Q When were you released from the state penitentiary?


Your Honor, I object to this being improper question for cross-examination and the basis for this, I think is that those particular questions should be addressed to credibility of the witness. I think they're improper because it does not pertain to the indictment before the Court.


Objection overruled.



Q Mr. Tumblin, you said you had been away a long time in the penitentiary, when were you released on that armed robbery charge?

A June 5th.

Q What year?

A 1975.

Q June 5th, and you were arrested on June 26th?


Your Honor, at this time I would like to voice continuing objection to this line of questioning about arrest. Certainly, convictions are important


I am talking about this arrest in this case.


I would like to finish the objection. Arrests are not of moment and not of any probative value, I would object on those grounds.


Overruled, counsel, he is referring to the arrest we have been talking about all day.



Q You were arrested on June 26th, for this offense?

A Yeah.

Q Is that about two, or three weeks after you got released?

A Three weeks.

Q Now, had you been employed between June 5th, when you returned from the penitentiary, until June 26th, in that two, or three weeks?

A I was self-employed.

Q Cutting grass?

A Just cutting grass, in other words, I was in the process of attempting, supposed to be a staff, like rehabilitation thing for like maybe any person be away more than two-and-a-half to three years, like they felt wasn't supposed to be stable and they can fit them back into society and I was trying to enter this program which I was going to the program which I had been transferred from this counsel to that counsel, but went through this medicare and this medicare, this doctor and that doctor and I was still in the form of being processed in.

Q But, when the police arrested you on this charge, you couldn't try to get a job, then, because you were in jail?

A I was in jail.

Q All right, let me ask you this, Mr. Tumblin, since you were arrested on this charge, you've been convicted again, is that correct?

A Yes.

Q When were you convicted again?

A December 19th.

Q 1975?

A '75.

Q That's just two, or three months ago, is that correct?

A Maybe two months ago.

Q Now, what were you convicted of?

A Assisting escape.

Q That was from the Parish Prison?

A Yes.

Q And you were guilty?

A And guilty plea.

R., p. 165-170.


R., p. 189-90


R., p. 192-93


In Garber, 471 F.2d 212, this court held that prejudicial comments made during closing argument by the prosecutor to which the defense offered no objection constituted plain error


To an extent, the defense invited some of the Government's comments in closing argument.

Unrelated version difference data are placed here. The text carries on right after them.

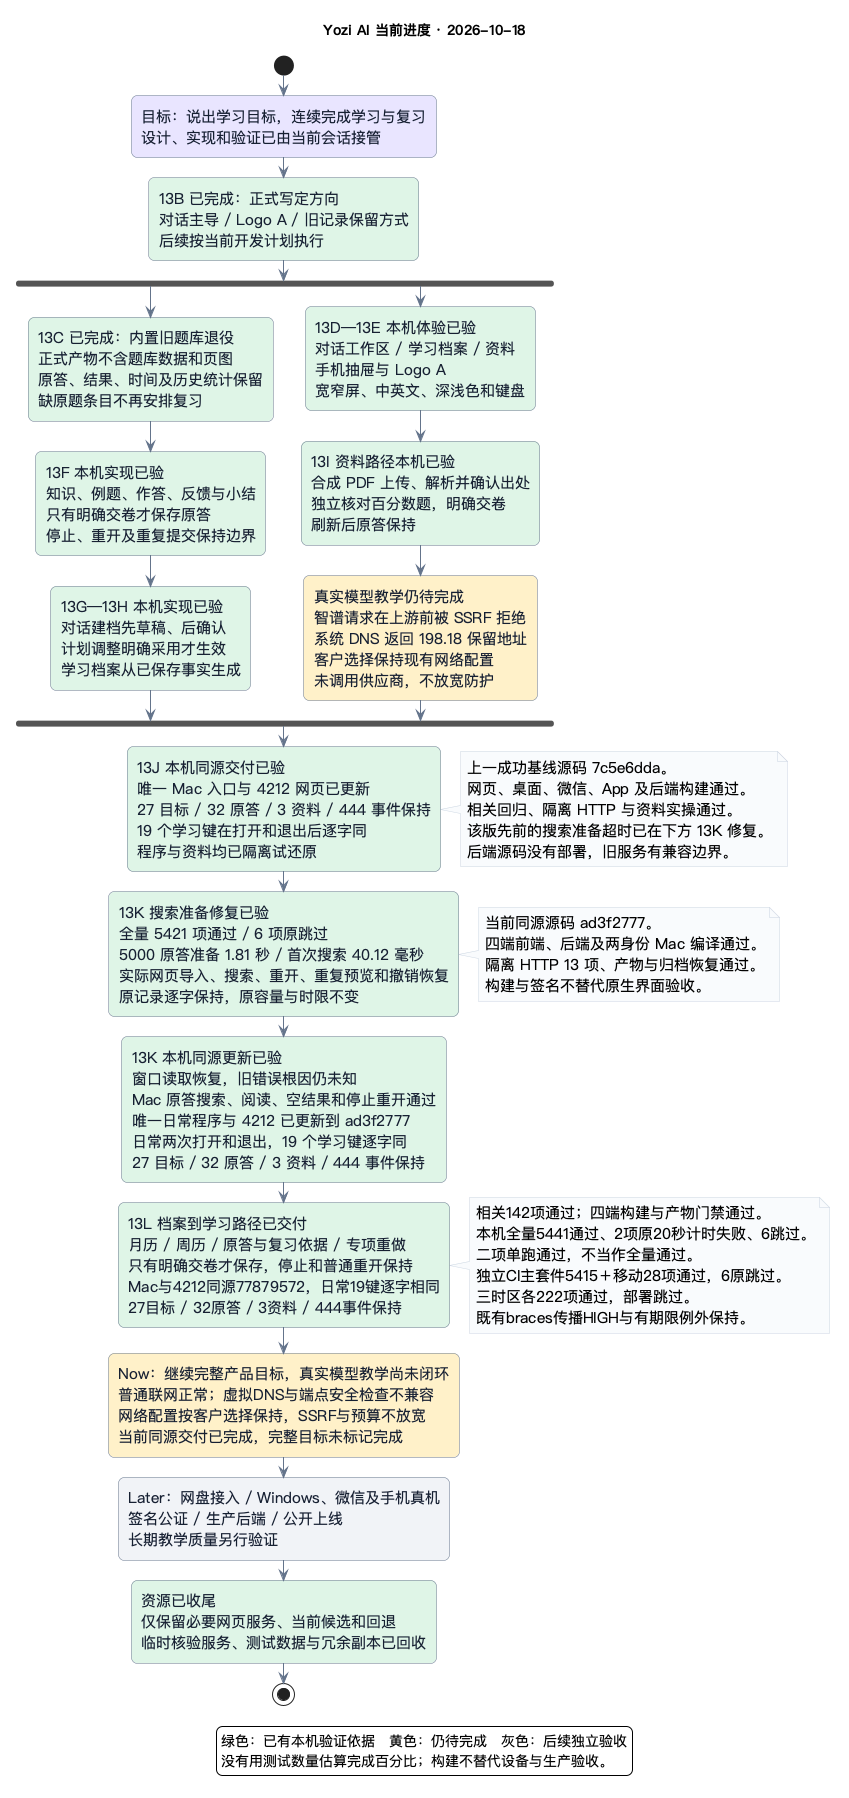
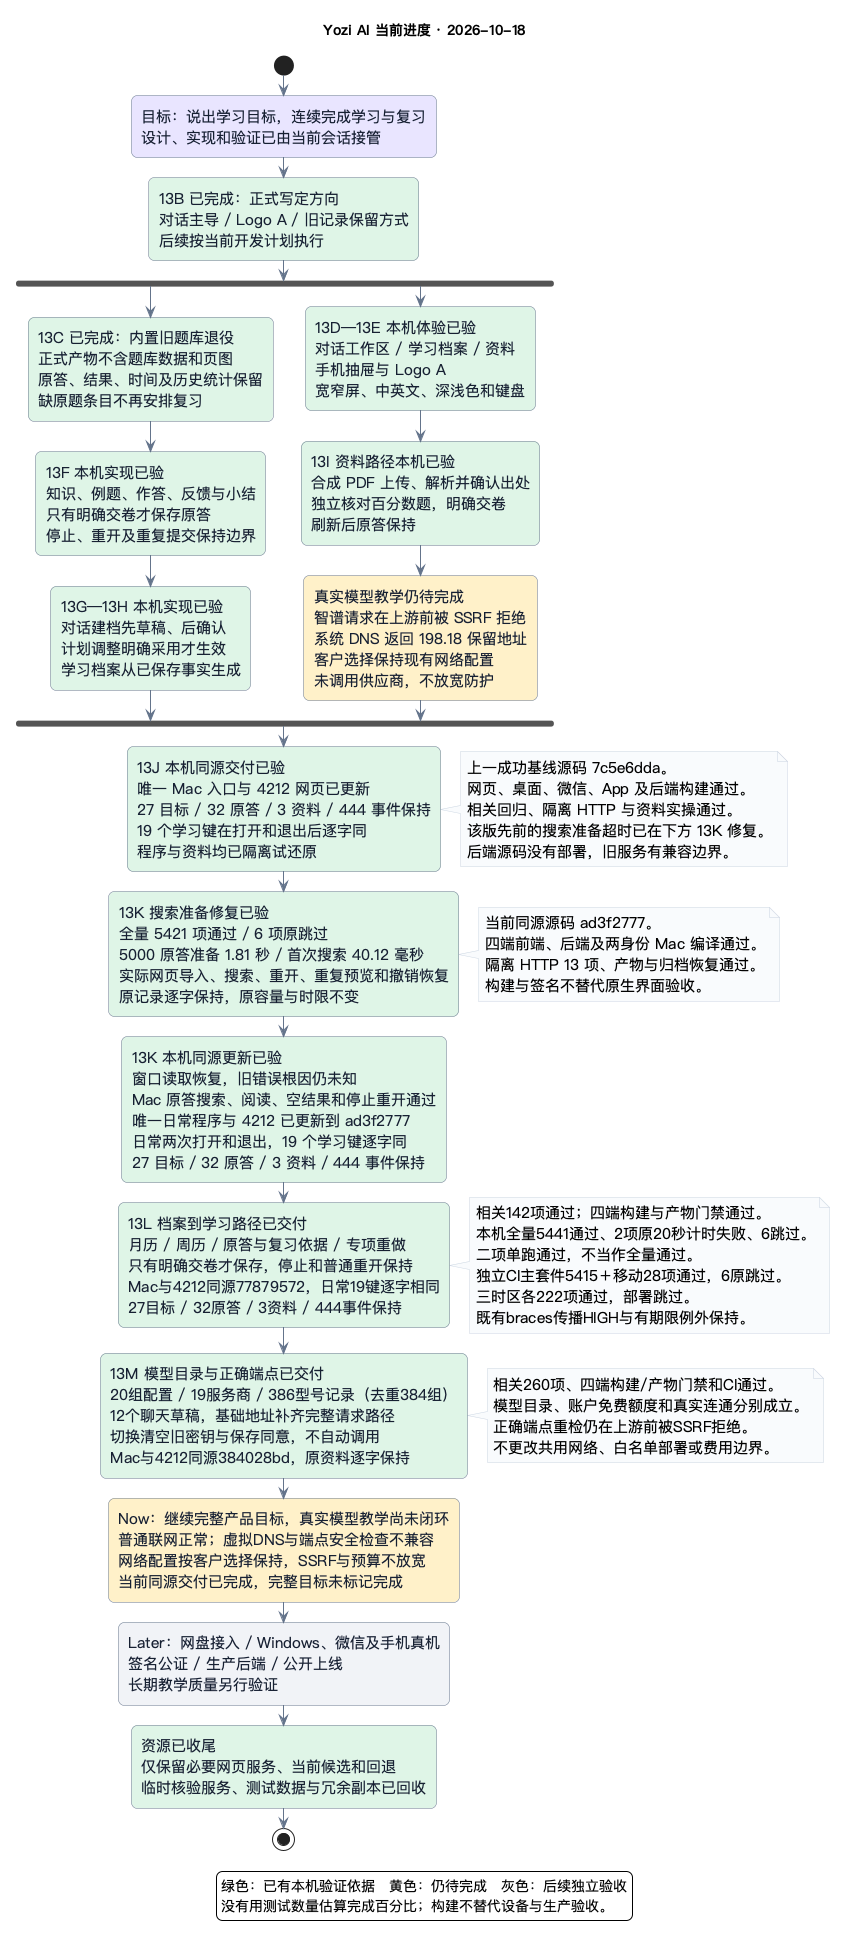
docs(delivery): record model endpoints and verified local update

Changed region(s): [[0.0306, 0.0, 0.9494, 0.9967]]

diff --git a/docs/13-DEVELOPMENT-PLAN.md b/docs/13-DEVELOPMENT-PLAN.md
@@ -4,27 +4,30 @@
 
 客户已授权当前 Codex 会话接管设计、实现与验证，并选定 Logo A。产品与体验合同见[01](01-PRODUCT-VISION.md#ai-辅导平台定位2026-10-18)、[07](07-STYLING-SYSTEM.md#ai-辅导平台界面2026-10-18当前规则)及根 AGENTS。此排序覆盖下方历史 Now / Next / Later 的执行顺序；旧证据不回写。
 
-| 阶段     | 用户结果与主要工作                              | 状态与完成条件                                                                                      |
-| -------- | ----------------------------------------------- | --------------------------------------------------------------------------------------------------- |
-| 交接/12D | 收尾既有 Mac/网页交付                           | 12D 通过；交付文档 6ede157e、09a5226f 已正常推送。4212 与日常版保留，目标 Claude 执行进程已退出。   |
-| 13A      | 对照新定位盘点差距                              | 已完成；沿现有实现逐批改造。                                                                        |
-| 13B      | 写定新方向与设计合同                            | 已提交 d2c6945f；新合同生效。                                                                       |
-| 13C      | 退役内置题库、页图、专用入口/脚本；保留历史记录 | 已实现；移除内置数据/页图/压缩表/索引与专用脚本，读时兼容、正式产物无残留通过。                     |
-| 13D–13E  | 对话工作区、学习档案容器、手机抽屉、Logo A      | 已实现；对话主导、档案/资料/设置、手机抽屉、Logo A；合成网页/Mac实际操作通过。                      |
-| 13F      | 知识→例题→明确作答→反馈→小结的受限卡片协议      | 本机实现；受限卡片/持久化/事件重放/同步保护/旧消息与停止重开已检查；真实模型闭环待网络可用。        |
-| 13G–13H  | 对话建档、用户确认的计划调整及事实图表          | 已实现；逐题建档草稿/原子确认、计划建议明确采用、事实知识点/日历/目标进度；相关交互与协议回归通过。 |
-| 13I      | 连接设置及上传资料学习                          | 本机资料上传/解析/出处通过；真实模型首次尝试被SSRF拒绝，not_called，未冒充教学通过。                |
-| 13J      | 界面细节与同源交付                              | 本机同源交付完成；构建/产物审计、Mac隔离与日常打开、资料保全及原子更新通过。                        |
-| 13K      | 搜索准备性能与真实教学接续                      | 搜索修复及Mac/网页同源更新完成；真实模型教学仍待安全可达端点。                                      |
-| 13L      | 档案月历/周历、依据追溯及专项学习接续           | 已同源交付77879572；日期/原答/专项重做/停止重开、四端构建与CI通过，日常19键逐字保持。               |
+| 阶段     | 用户结果与主要工作                              | 状态与完成条件                                                                                                |
+| -------- | ----------------------------------------------- | ------------------------------------------------------------------------------------------------------------- |
+| 交接/12D | 收尾既有 Mac/网页交付                           | 12D 通过；交付文档 6ede157e、09a5226f 已正常推送。4212 与日常版保留，目标 Claude 执行进程已退出。             |
+| 13A      | 对照新定位盘点差距                              | 已完成；沿现有实现逐批改造。                                                                                  |
+| 13B      | 写定新方向与设计合同                            | 已提交 d2c6945f；新合同生效。                                                                                 |
+| 13C      | 退役内置题库、页图、专用入口/脚本；保留历史记录 | 已实现；移除内置数据/页图/压缩表/索引与专用脚本，读时兼容、正式产物无残留通过。                               |
+| 13D–13E  | 对话工作区、学习档案容器、手机抽屉、Logo A      | 已实现；对话主导、档案/资料/设置、手机抽屉、Logo A；合成网页/Mac实际操作通过。                                |
+| 13F      | 知识→例题→明确作答→反馈→小结的受限卡片协议      | 本机实现；受限卡片/持久化/事件重放/同步保护/旧消息与停止重开已检查；真实模型闭环待网络可用。                  |
+| 13G–13H  | 对话建档、用户确认的计划调整及事实图表          | 已实现；逐题建档草稿/原子确认、计划建议明确采用、事实知识点/日历/目标进度；相关交互与协议回归通过。           |
+| 13I      | 连接设置及上传资料学习                          | 本机资料上传/解析/出处通过；真实模型首次尝试被SSRF拒绝，not_called，未冒充教学通过。                          |
+| 13J      | 界面细节与同源交付                              | 本机同源交付完成；构建/产物审计、Mac隔离与日常打开、资料保全及原子更新通过。                                  |
+| 13K      | 搜索准备性能与真实教学接续                      | 搜索修复及Mac/网页同源更新完成；真实模型教学仍待安全可达端点。                                                |
+| 13L      | 档案月历/周历、依据追溯及专项学习接续           | 已同源交付77879572；日期/原答/专项重做/停止重开、四端构建与CI通过，日常19键逐字保持。                         |
+| 13M      | 免费目录提取与完整请求端点                      | 已同源交付384028bd；20组/19服务商、12个聊天预设，相关检查/四端构建/CI及原资料保持通过，真实连接仍待安全可达。 |
 
-Now：按客户最新指示推进13M免费目录提取与正确请求端点配置，复用已交付13L档案→学习路径；真实模型教学仍按既有免费配置/合成资料授权待安全可达端点，不改共用网络。Next：围绕当前交付继续核对教学、计划和资料的完整用户路径及实际体验反馈；不重复已通过的全量检查，不将独立待验事项标成全产品完成。Later：夸克/百度网盘/Google Drive、Windows/微信/手机真机、签名公证及公开上线；后端部署继续另获授权。
+Now：13M免费目录提取与正确请求端点配置已同源交付384028bd，复用已交付13L档案→学习路径；真实模型教学仍按既有免费配置/合成资料授权待安全可达端点，不改共用网络。Next：围绕当前交付继续核对教学、计划和资料的完整用户路径及实际体验反馈；不重复已通过的全量检查，不将独立待验事项标成全产品完成。Later：夸克/百度网盘/Google Drive、Windows/微信/手机真机、签名公证及公开上线；后端部署继续另获授权。
 
 ### 阶段13M：免费目录与正确请求端点
 
 已读桌面私有HTML数据，提取20组配置/19服务商/386型号记录（去重384组服务商/型号）；两个Gemini项目分开，密钥与账户身份不入源码。全量提取清单沿[14](14-MODEL-PRIVACY-COST.md#免费目录提取与请求端点2026-10-18阶段13m)，12个聊天连接草稿使用已核对的完整请求端点。UI和保存接口仅对精确已知基础路径补齐一次，未知/不安全URL不猜测；选择不写事实或自动调用，切换清空旧密钥、能力和保存同意。未核实免费套餐的鉴权条目、受限条目、匿名/需账户模板不自动启用。
 
 原智谱完整路径本来正确；本次补齐目录不等于修复网络。四个既有获审模型域名使用正确完整端点预检仍为SSRF_BLOCKED，新增供应商调用0；共用网络与原授权/费用/SSRF/TLS边界保持。接入字段、网络可达、模型输出、教学真实性和真实设备分别验收。
+
+同源384028bd已交付Mac唯一入口和4212网页；网页与Mac实际验证预设和端点补齐，选择只改草稿。日常两次正常打开/退出后的19键逐字同，27目标/32原答/3资料/444事件保持；QA14键逐字同。260项相关检查、后端类型、四端构建/产物门禁及独立CI39149775278通过，部署跳过。微信主包1868901字节/媒体175891字节。两份新程序归档实际试还原/元数据/严格签名通过；配对回退及资源收尾沿[08C](08C-SCRIPTS-REFERENCE.md#阶段13m模型端点同源交付)。回收确认无消费者的App暂存/源码镜像63057445文件字节，临时4215退出，原4212及必要原件/备份保持。真实模型教学与完整产品目标继续如实未完成。
 
 ### 阶段13L：档案到学习的完整路径（本机已交付）
 

diff --git a/docs/08C-SCRIPTS-REFERENCE.md b/docs/08C-SCRIPTS-REFERENCE.md
@@ -2,7 +2,7 @@
 
 ## 阶段13：当前构建与题库退役（2026-10-18）
 
-当前交付以本节[阶段13L档案同源交付](#阶段13l档案同源交付)为准；其余阶段保留各自当时的成功基线与恢复条件。
+当前交付以本节[阶段13M模型端点同源交付](#阶段13m模型端点同源交付)为准；其余阶段保留各自当时的成功基线与恢复条件。
 
 13C–13J本机交付固定源码 `7c5e6dda`，唯一Mac入口 `/Users/blackdj/Applications/Yozi AI.app`，版本2.2.0、标识 cn.wangshiliang.wenli.localqa93d5ef76c442 与原资料UUID保持；同身份ad-hoc严格签名通过，不代表签名公证。该版网页入口 `/static/js/index-CLawqI_3.js`，4212原PID10463保持、HTTP逐字核对通过。此前12D交付文档已推送；本批源码与交付记录在本机验收后正常同步仓库，不代表生产部署。
 
@@ -13,6 +13,22 @@
 现行 `audit:question-bank:report/release` 检查源码及指定正式产物不得残留退役题库，旧清洗/压缩/覆盖命令已撤下；下文此前题库清洗和构建说明仅为历史证据，不再执行。通用私人资料解析、OCR、上传恢复、判分和FSRS保留。test:baidu:pipeline 同时保留来源/原件同步与私人解析检查，旧清洗队列及固定考研目录扫描别名撤下。正式发布仍经过公开产物、来源/答案、隐私、安全与外部设备门禁；不运行真实云端发布或付费操作。
 
 候选构建使用 `YOZI_ISOLATED_BUILD=1` 与 `UNI_OUTPUT_DIR=tmp/p13-candidate/<目标>`；保持4212和日常App，直至隔离核验后原子交付。后端编译至同一候选目录，未部署。`verify-learning-live.mjs --tasks album` 单独使用合成百分数资料验证知识/例题卡、精确核对、明确采用计划、订正和独立变式；最多一次请求，后端免费配置与平台付费关闭，不自动重试。客户已在当前会话授权持续使用现有免费配置与合成资料；每次仍记录账本与接收状态。当前首次请求因系统DNS返回198.18保留段被SSRF拒绝，账本not_called，不作为实际教学通过。
+
+### 阶段13M模型端点同源交付
+
+当前本机同源源码384028bd，唯一Mac入口、版本2.2.0、兼容可执行名wenli-desktop、原标识和资料UUID保持。H5入口index-CRYNVEiJ.js、桌面前端index-DHj9UFXN.js；4212原launchd/PID10463保持，实际HTTP与磁盘逐字一致，托管PWA正常关闭重开启用新入口、单一开始动作及0个学习键保持。客户Chrome未操作。
+
+两端均包含12个模型连接草稿及正确完整端点；网页实际验证智谱/Groq填入、基础地址补齐、切换清除密钥/能力/保存同意，Mac验证端点填入与基础路径补齐。网页390/768/1280/1440无横向溢出，已有合成学习键摘要不变；QA Mac原停止断点可读、正常退出后14键与前态逐字同。日常两次实际打开/正常退出，19键与复用的已核验私人备份逐字同，27目标/32原答/3资料/444事件保持；不保存新的账户连接或调用模型。
+
+当前回执指针为`tmp/p13-candidate/verification.json`的`activeContinuation.freeApiConfiguration`。程序归档daily-api-candidate.app.zip / qa-api-candidate.app.zip，均实际解包、核对9项内容/模式/xattrs/恢复纳秒时间及严格签名。对应nativeCandidates.daily.metadata / qa.metadata为恢复依据；mtimeNs使用字符串并用保持精度的工具读写，ZIP不保证纳秒时间。先恢复程序与元数据、核验标识和签名，再打开；程序回退不能覆盖日后新增资料。
+
+上一成功77879572沿daily-archive-candidate.app.zip、元数据activeContinuation.archiveContinuation.nativeCandidates.daily.metadata及配对网页`dist/build/h5-before-api`；更早ad3f2777与7c5e6dda/12A指定基线保留。日常私人备份继续复用private/daily-learning.archive-before.json，QA复用private/qa-learning.archive-after.json，本次替换前已重新比对新鲜只读SQLite；本轮无学习格式变更和资料迁移。原生源码镜像仍只加既定日常UUID适配，差异写入当前回执，根Rust源码未改。
+
+260项相关检查、增强后的预设密钥/能力/同意单项、后端类型检查、四端构建、公开产物/退役无残留检查通过。微信主包1868901字节，媒体175891字节。独立CI39149775278在384028bd通过Lint/Test及既有安全扫描政策，两个部署任务均跳过；现有依赖例外未因本批配置修正而消失，不宣称零依赖风险。编译后的backend复用既有目录，没有部署或启动生产服务。
+
+私有提取清单private/free-api-connections.json含20组/19服务商/386型号记录、去重384组服务商/型号及完整请求端点，不含密钥，0600，不进入Git；桌面源文件未修改。智谱原完整端点本来正确；使用正确端点重检四个既有供应商仍SSRF_BLOCKED、上游调用0，共用网络与安全/费用配置保持。
+
+核验App已正常退出并精确注销，日常入口正常注册；临时4215/PID69388按启动时间核对后正常终止并回收。确认无活跃引用后回收两份App暂存及源码镜像共63057445文件字节；磁盘可用空间63419973632→63481573376字节单列，不当作RAM释放。保留4212、当前候选/完整型号清单、最近两份已验历史备份与指定恢复基线、原资料和大编译缓存。
 
 ### 阶段13L档案同源交付
 

diff --git a/docs/12-CHANGELOG.md b/docs/12-CHANGELOG.md
@@ -6,6 +6,8 @@
 
 智谱、Z.ai、Gemini和Groq已使用完整正确端点再次预检，仍被原虚拟DNS/SSRF检查在上游前拒绝；没有真实供应商调用或共用网络修改。此前智谱完整端点原本正确，不能将补齐地址误报为网络问题已经解决。
 
+同源384028bd已更新日常Mac和4212网页。260项相关检查、后端类型、四端构建与产物门禁、独立CI39149775278通过，部署跳过；日常两次正常打开/退出后19键逐字保持，原27目标/32原答/3资料/444事件不变。程序归档已实际试还原及严格签名；核验App/临时4215和无消费者的暂存/镜像已收尾，清理63057445文件字节，当前候选与恢复基线保持。完整恢复依据见08C，真实模型未连通。
+
 ## 2026-10-18 学习档案接续（阶段13L，本机已交付）
 
 将日期列表补为月历与对话内周历，可查看当天知识点、可靠/待核对结果、原答和到期复习；知识点有依据列表和专项学习入口，三项以上可靠知识点显示SVG比例图，不推算总体掌握度。所有浏览和图表只读事实；缺原题、已撤销依据、未来复习、账户变化与处理中均保留门禁。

That is, in his own closing argument defense counsel contended that the defendant's testimony was credible since the defendant had been forthright enough to admit on direct examination his previous convictions. Thereafter, it was proper for the Government counsel to argue that the defendant's action revealed no great honesty on his part since the Government could have cross-examined the defendant on these convictions even if the latter had not brought them up himself. The prosecutor, however, could have made a simple statement to that effect without coloring his remarks with other prejudicial comments